Instead of trying 1000 randomly generated domain names per day, in the hope that one or two will have been “lit up” by the botmasters to serve up command-and-control instructions, the tweaked variant tries 10,000.

Additionally, the starting point for the daily random lists has been tweaked by changing a hard-coded seed constant in the malware.

And, lastly, a dormant feature in the initial variant of “new” Gameover has been brought to life, so that the malware always tries one hard-coded domain name first, just in case.

If you would like to check for lookups in your own DNS logs, the hard-wired domain in the sample we’re writing about here is:

dlm0ls1vq66ou15zih0n1nqo9nh  dot  org

By the way, don’t use that domain name as a touchstone for infection: if you see it, you almost certainly do have an infected computer inside your network, but as the name is easy for the crooks to change in future variants, absence of evidence is not evidence of absence.

And if you’d like to check for new malware on your computer, or if you want to help out friends and family who rely on you for computer security advice, why not try our free Virus Removal Tool?

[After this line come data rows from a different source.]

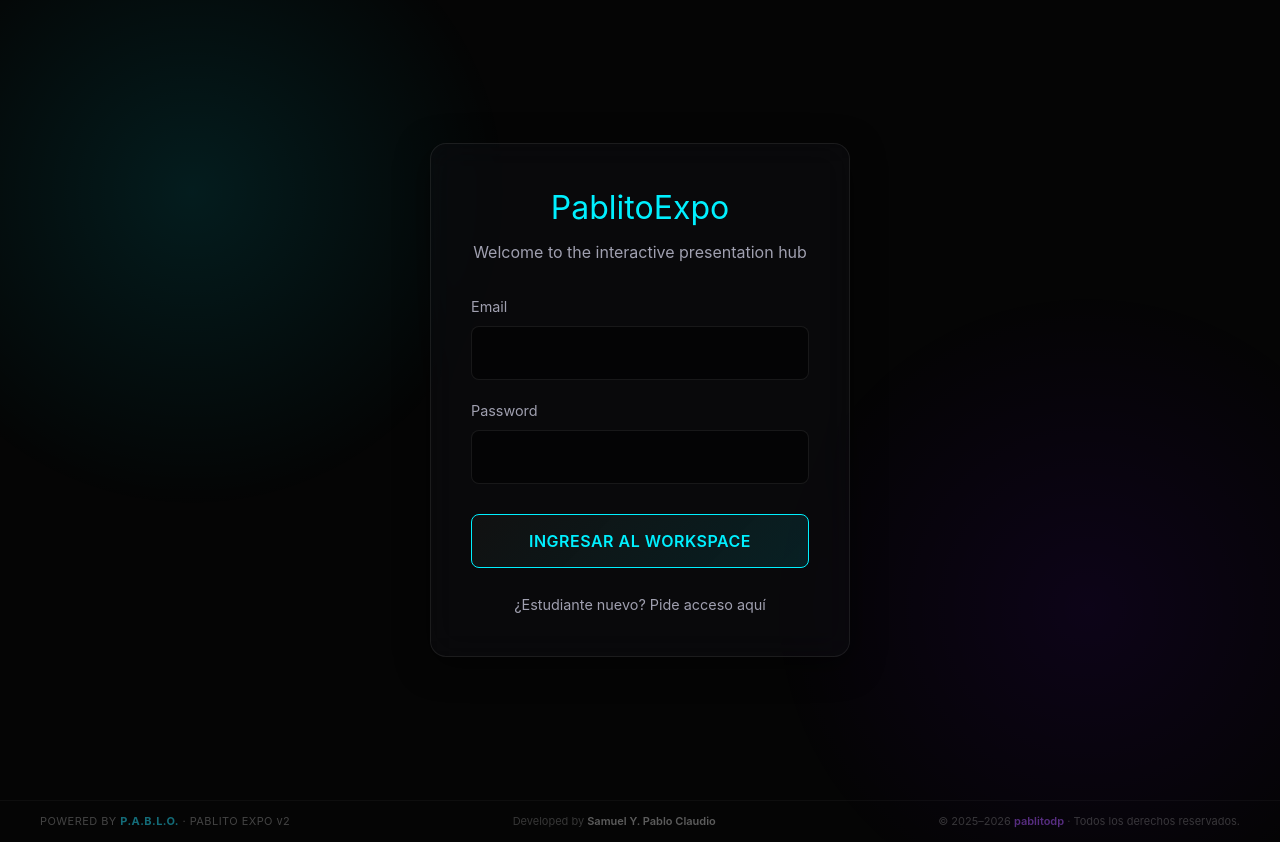
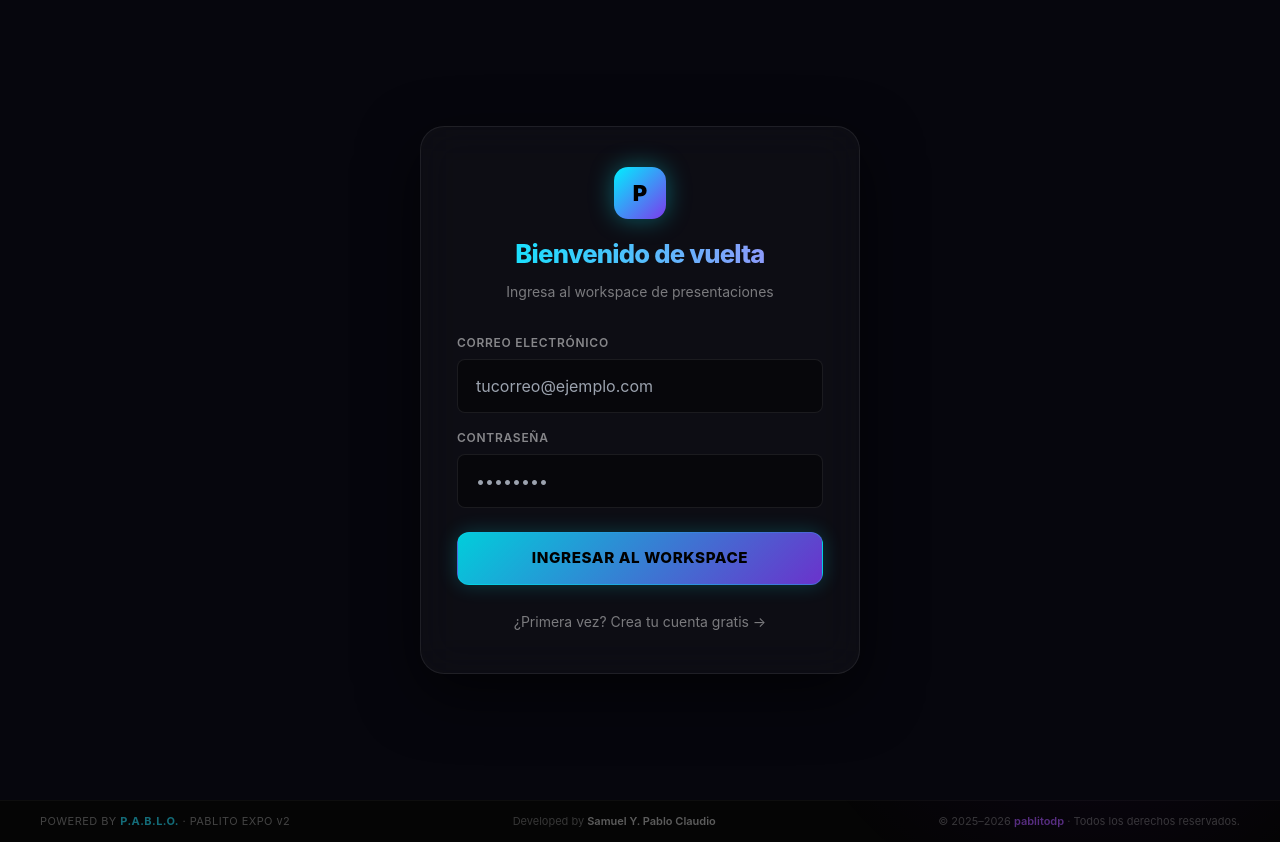
Before and after one commit to dppablito4-oss/pablitoexpo, a React (Vite) app: page /#/login in a window 1280 px wide. Built offline with nearby package versions, Linux system fonts and the light colour scheme.

Commit message:
feat: add username + confirm password to register flow with inline validation

```diff
--- a/src/pages/Login.jsx
+++ b/src/pages/Login.jsx
@@ -1,97 +1,321 @@
 import { useState } from 'react';
 import { useAuth } from '../context/AuthContext';
 import { useNavigate } from 'react-router-dom';
-import { motion } from 'framer-motion';
+import { motion, AnimatePresence } from 'framer-motion';
+
+const C = {
+  bg:      '#06060d',
+  glass:   'rgba(255,255,255,0.03)',
+  border:  'rgba(255,255,255,0.08)',
+  borderCyan: 'rgba(0,240,255,0.25)',
+  cyan:    '#00f0ff',
+  textMuted: 'rgba(255,255,255,0.45)',
+};
 
 export default function Login() {
   const [isLogin, setIsLogin] = useState(true);
-  const [email, setEmail] = useState('');
+
+  // Login fields
+  const [email,    setEmail]    = useState('');
   const [password, setPassword] = useState('');
-  const [error, setError] = useState('');
+
+  // Register-only fields
+  const [username,         setUsername]         = useState('');
+  const [confirmPassword,  setConfirmPassword]  = useState('');
+
+  const [error,   setError]   = useState('');
+  const [success, setSuccess] = useState('');
   const [loading, setLoading] = useState(false);
+
   const { signIn, signUp } = useAuth();
   const navigate = useNavigate();
 
+  const switchMode = () => {
+    setIsLogin(v => !v);
+    setError('');
+    setSuccess('');
+    setUsername('');
+    setConfirmPassword('');
+    setPassword('');
+  };
+
   const handleAuth = async (e) => {
     e.preventDefault();
+    setError('');
+    setSuccess('');
+
+    // ── REGISTER VALIDATIONS ──────────────────────────────────────────
+    if (!isLogin) {
+      if (username.trim().length < 3) {
+        setError('El apodo debe tener al menos 3 caracteres.');
+        return;
+      }
+      if (/\s/.test(username)) {
+        setError('El apodo no puede tener espacios. Usa guiones si quieres: mi-apodo');
+        return;
+      }
+      if (password.length < 6) {
+        setError('La contraseña debe tener al menos 6 caracteres.');
+        return;
+      }
+      if (password !== confirmPassword) {
+        setError('Las contraseñas no coinciden. Vuelve a revisar.');
+        return;
+      }
+    }
+
     setLoading(true);
-    setError('');
     try {
-      const { error: authError } = isLogin
-        ? await signIn({ email, password })
-        : await signUp({ email, password });
-
-      if (authError) throw authError;
-
-      if (!isLogin) {
-        alert('Check your email for the confirmation link o ya puedes loguearte.');
+      if (isLogin) {
+        const { error: authError } = await signIn({ email, password });
+        if (authError) throw authError;
+        navigate('/');
       } else {
-        navigate('/');
+        // Guardamos el username en user_metadata de Supabase Auth
+        const { error: authError } = await signUp({
+          email,
+          password,
+          options: {
+            data: { username: username.trim().toLowerCase() }
+          }
+        });
+        if (authError) throw authError;
+        setSuccess('¡Cuenta creada! Revisa tu correo para confirmar y luego inicia sesión.');
+        setUsername(''); setEmail(''); setPassword(''); setConfirmPassword('');
       }
     } catch (err) {
-      setError(err.message || 'Error de acceso / registro');
+      setError(err.message || 'Error de autenticación');
     } finally {
       setLoading(false);
     }
   };
 
   return (
-    <div style={{ display: 'flex', minHeight: '100vh', alignItems: 'center', justifyContent: 'center' }}>
+    <div style={{
+      display: 'flex', minHeight: '100vh',
+      alignItems: 'center', justifyContent: 'center',
+      background: C.bg, fontFamily: "'Inter','Segoe UI',sans-serif",
+      padding: '20px',
+    }}>
       <motion.div
-        initial={{ opacity: 0, y: 30 }}
-        animate={{ opacity: 1, y: 0 }}
-        transition={{ duration: 0.6 }}
-        className="glass-panel"
-        style={{ width: '100%', maxWidth: '420px', padding: '40px' }}
+        key={isLogin ? 'login' : 'register'}
+        initial={{ opacity: 0, y: 24, scale: 0.98 }}
+        animate={{ opacity: 1, y: 0, scale: 1 }}
+        transition={{ duration: 0.4, ease: 'easeOut' }}
+        style={{
+          width: '100%', maxWidth: '440px',
+          background: C.glass,
+          border: `1px solid ${C.border}`,
+          borderRadius: '24px',
+          padding: '40px 36px',
+          backdropFilter: 'blur(20px)',
+          boxShadow: '0 20px 60px rgba(0,0,0,0.6)',
+        }}
       >
+        {/* Logo + Title */}
         <div style={{ textAlign: 'center', marginBottom: '32px' }}>
-          <h1 style={{ fontSize: '2rem', marginBottom: '8px', color: 'var(--accent-primary)' }}>PablitoExpo</h1>
-          <p style={{ color: 'var(--text-secondary)' }}>Welcome to the interactive presentation hub</p>
+          <div style={{
+            width: '52px', height: '52px', borderRadius: '14px',
+            background: 'linear-gradient(135deg, #00f0ff, #7c3aed)',
+            display: 'flex', alignItems: 'center', justifyContent: 'center',
+            fontSize: '22px', fontWeight: '900', color: '#000',
+            margin: '0 auto 16px',
+            boxShadow: '0 0 24px rgba(0,240,255,0.35)',
+          }}>P</div>
+          <h1 style={{
+            fontSize: '1.6rem', fontWeight: '800', letterSpacing: '-0.03em',
+            background: 'linear-gradient(90deg, #00f0ff, #a78bfa)',
+            WebkitBackgroundClip: 'text', WebkitTextFillColor: 'transparent',
+            margin: 0,
+          }}>
+            {isLogin ? 'Bienvenido de vuelta' : 'Crear cuenta'}
+          </h1>
+          <p style={{ color: C.textMuted, fontSize: '0.875rem', marginTop: '8px' }}>
+            {isLogin
+              ? 'Ingresa al workspace de presentaciones'
+              : 'Únete a Pablito Expo — es gratis'}
+          </p>
         </div>
 
-        {error && (
-          <div style={{ background: 'rgba(255,0,0,0.1)', color: '#ff6b6b', padding: '12px', borderRadius: '8px', marginBottom: '20px', fontSize: '0.9rem', border: '1px solid rgba(255,0,0,0.2)' }}>
-            {error}
-          </div>
-        )}
+        {/* Error */}
+        <AnimatePresence>
+          {error && (
+            <motion.div
+              initial={{ opacity: 0, height: 0 }}
+              animate={{ opacity: 1, height: 'auto' }}
+              exit={{ opacity: 0, height: 0 }}
+              style={{
+                background: 'rgba(255,60,60,0.08)', color: '#ff8888',
+                border: '1px solid rgba(255,60,60,0.2)',
+                padding: '12px 16px', borderRadius: '10px',
+                fontSize: '0.85rem', marginBottom: '20px', lineHeight: '1.5',
+              }}
+            >
+              ⚠️ {error}
+            </motion.div>
+          )}
+        </AnimatePresence>
 
-        <form onSubmit={handleAuth} style={{ display: 'flex', flexDirection: 'column', gap: '20px' }}>
-          <div>
-            <label style={{ display: 'block', marginBottom: '8px', fontSize: '0.9rem', color: 'var(--text-secondary)' }}>Email</label>
+        {/* Success */}
+        <AnimatePresence>
+          {success && (
+            <motion.div
+              initial={{ opacity: 0, height: 0 }}
+              animate={{ opacity: 1, height: 'auto' }}
+              exit={{ opacity: 0, height: 0 }}
+              style={{
+                background: 'rgba(0,240,100,0.08)', color: '#6ee7b7',
+                border: '1px solid rgba(0,240,100,0.2)',
+                padding: '12px 16px', borderRadius: '10px',
+                fontSize: '0.85rem', marginBottom: '20px', lineHeight: '1.5',
+              }}
+            >
+              ✅ {success}
+            </motion.div>
+          )}
+        </AnimatePresence>
+
+        {/* Form */}
+        <form onSubmit={handleAuth} style={{ display: 'flex', flexDirection: 'column', gap: '16px' }}>
+
+          {/* Username — solo en registro */}
+          {!isLogin && (
+            <Field label="Apodo único (username)">
+              <input
+                type="text"
+                className="input-cyber"
+                placeholder="ej: pablito_expo"
+                value={username}
+                onChange={e => setUsername(e.target.value.toLowerCase().replace(/\s/g, ''))}
+                required
+                minLength={3}
+                maxLength={30}
+                autoComplete="username"
+              />
+              <span style={{ fontSize: '10px', color: C.textMuted, marginTop: '4px', display: 'block' }}>
+                Sin espacios · mínimo 3 caracteres · todo en minúsculas
+              </span>
+            </Field>
+          )}
+
+          <Field label="Correo electrónico">
             <input
               type="email"
               className="input-cyber"
+              placeholder="tucorreo@ejemplo.com"
               value={email}
-              onChange={(e) => setEmail(e.target.value)}
+              onChange={e => setEmail(e.target.value)}
               required
+              autoComplete="email"
             />
-          </div>
-          <div>
-            <label style={{ display: 'block', marginBottom: '8px', fontSize: '0.9rem', color: 'var(--text-secondary)' }}>Password</label>
+          </Field>
+
+          <Field label="Contraseña">
             <input
               type="password"
               className="input-cyber"
+              placeholder="••••••••"
               value={password}
-              onChange={(e) => setPassword(e.target.value)}
+              onChange={e => setPassword(e.target.value)}
               required
+              minLength={6}
+              autoComplete={isLogin ? 'current-password' : 'new-password'}
             />
-          </div>
+            {!isLogin && (
+              <span style={{ fontSize: '10px', color: C.textMuted, marginTop: '4px', display: 'block' }}>
+                Mínimo 6 caracteres
+              </span>
+            )}
+          </Field>
 
-          <button type="submit" className="btn-cyber" disabled={loading} style={{ marginTop: '10px' }}>
-            {loading ? 'Procesando...' : (isLogin ? 'Ingresar al Workspace' : 'Matricularse como Estudiante')}
+          {/* Confirm Password — solo en registro */}
+          {!isLogin && (
+            <Field label="Confirmar contraseña">
+              <input
+                type="password"
+                className="input-cyber"
+                placeholder="••••••••"
+                value={confirmPassword}
+                onChange={e => setConfirmPassword(e.target.value)}
+                required
+                autoComplete="new-password"
+                style={{
+                  borderColor: confirmPassword && confirmPassword !== password
+                    ? 'rgba(255,80,80,0.5)'
+                    : confirmPassword && confirmPassword === password
+                    ? 'rgba(0,240,100,0.4)'
+                    : undefined
+                }}
+              />
+              {confirmPassword && confirmPassword === password && (
+                <span style={{ fontSize: '10px', color: '#6ee7b7', marginTop: '4px', display: 'block' }}>
+                  ✓ Las contraseñas coinciden
+                </span>
+              )}
+            </Field>
+          )}
+
+          {/* Submit */}
+          <button
+            type="submit"
+            disabled={loading}
+            style={{
+              marginTop: '8px', padding: '14px',
+              background: loading
+                ? 'rgba(0,240,255,0.08)'
+                : 'linear-gradient(135deg, rgba(0,240,255,0.85), rgba(124,58,237,0.85))',
+              border: `1px solid ${C.borderCyan}`,
+              borderRadius: '12px',
+              color: loading ? C.textMuted : '#000',
+              fontWeight: '800', fontSize: '0.95rem',
+              letterSpacing: '0.04em', cursor: loading ? 'not-allowed' : 'pointer',
+              transition: 'all 0.2s',
+              boxShadow: loading ? 'none' : '0 0 20px rgba(0,240,255,0.2)',
+            }}
+          >
+            {loading
+              ? 'Procesando...'
+              : isLogin
+              ? 'INGRESAR AL WORKSPACE'
+              : 'CREAR MI CUENTA GRATIS'}
           </button>
         </form>
 
+        {/* Switch mode */}
         <div style={{ textAlign: 'center', marginTop: '24px' }}>
           <button
             type="button"
-            onClick={() => setIsLogin(!isLogin)}
-            style={{ color: 'var(--text-secondary)', fontSize: '0.9rem' }}
+            onClick={switchMode}
+            style={{
+              color: C.textMuted, fontSize: '0.875rem',
+              background: 'none', border: 'none', cursor: 'pointer',
+              transition: 'color 0.2s',
+            }}
+            onMouseEnter={e => e.currentTarget.style.color = C.cyan}
+            onMouseLeave={e => e.currentTarget.style.color = C.textMuted}
           >
-            {isLogin ? '¿Estudiante nuevo? Pide acceso aquí' : '¿Ya eres miembro? Inicia sesión'}
+            {isLogin
+              ? '¿Primera vez? Crea tu cuenta gratis →'
+              : '¿Ya tienes cuenta? Inicia sesión →'}
           </button>
         </div>
       </motion.div>
     </div>
   );
 }
+
+// ── Helper ────────────────────────────────────────────────────────────────────
+function Field({ label, children }) {
+  return (
+    <div style={{ display: 'flex', flexDirection: 'column' }}>
+      <label style={{
+        display: 'block', marginBottom: '7px',
+        fontSize: '12px', fontWeight: '600',
+        color: 'rgba(255,255,255,0.5)', letterSpacing: '0.06em', textTransform: 'uppercase',
+      }}>
+        {label}
+      </label>
+      {children}
+    </div>
+  );
+}
```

Sophos Virus Removal Tool

This is a simple and straightforward tool for Windows users. It works alongside your existing anti-virus to find and get rid of any threats lurking on your computer.

It does its job without requiring you to uninstall your incumbent product first. (Removing your main anti-virus just when you are concerned about infection is risky in its own right.)

Download and run it, wait for it to grab the very latest updates from Sophos, and then let it scan through memory and your hard disk. If it finds any threats, you can click a button to clean them up.

Click to go to download page...

Image of KO punch courtesy of Shutterstock.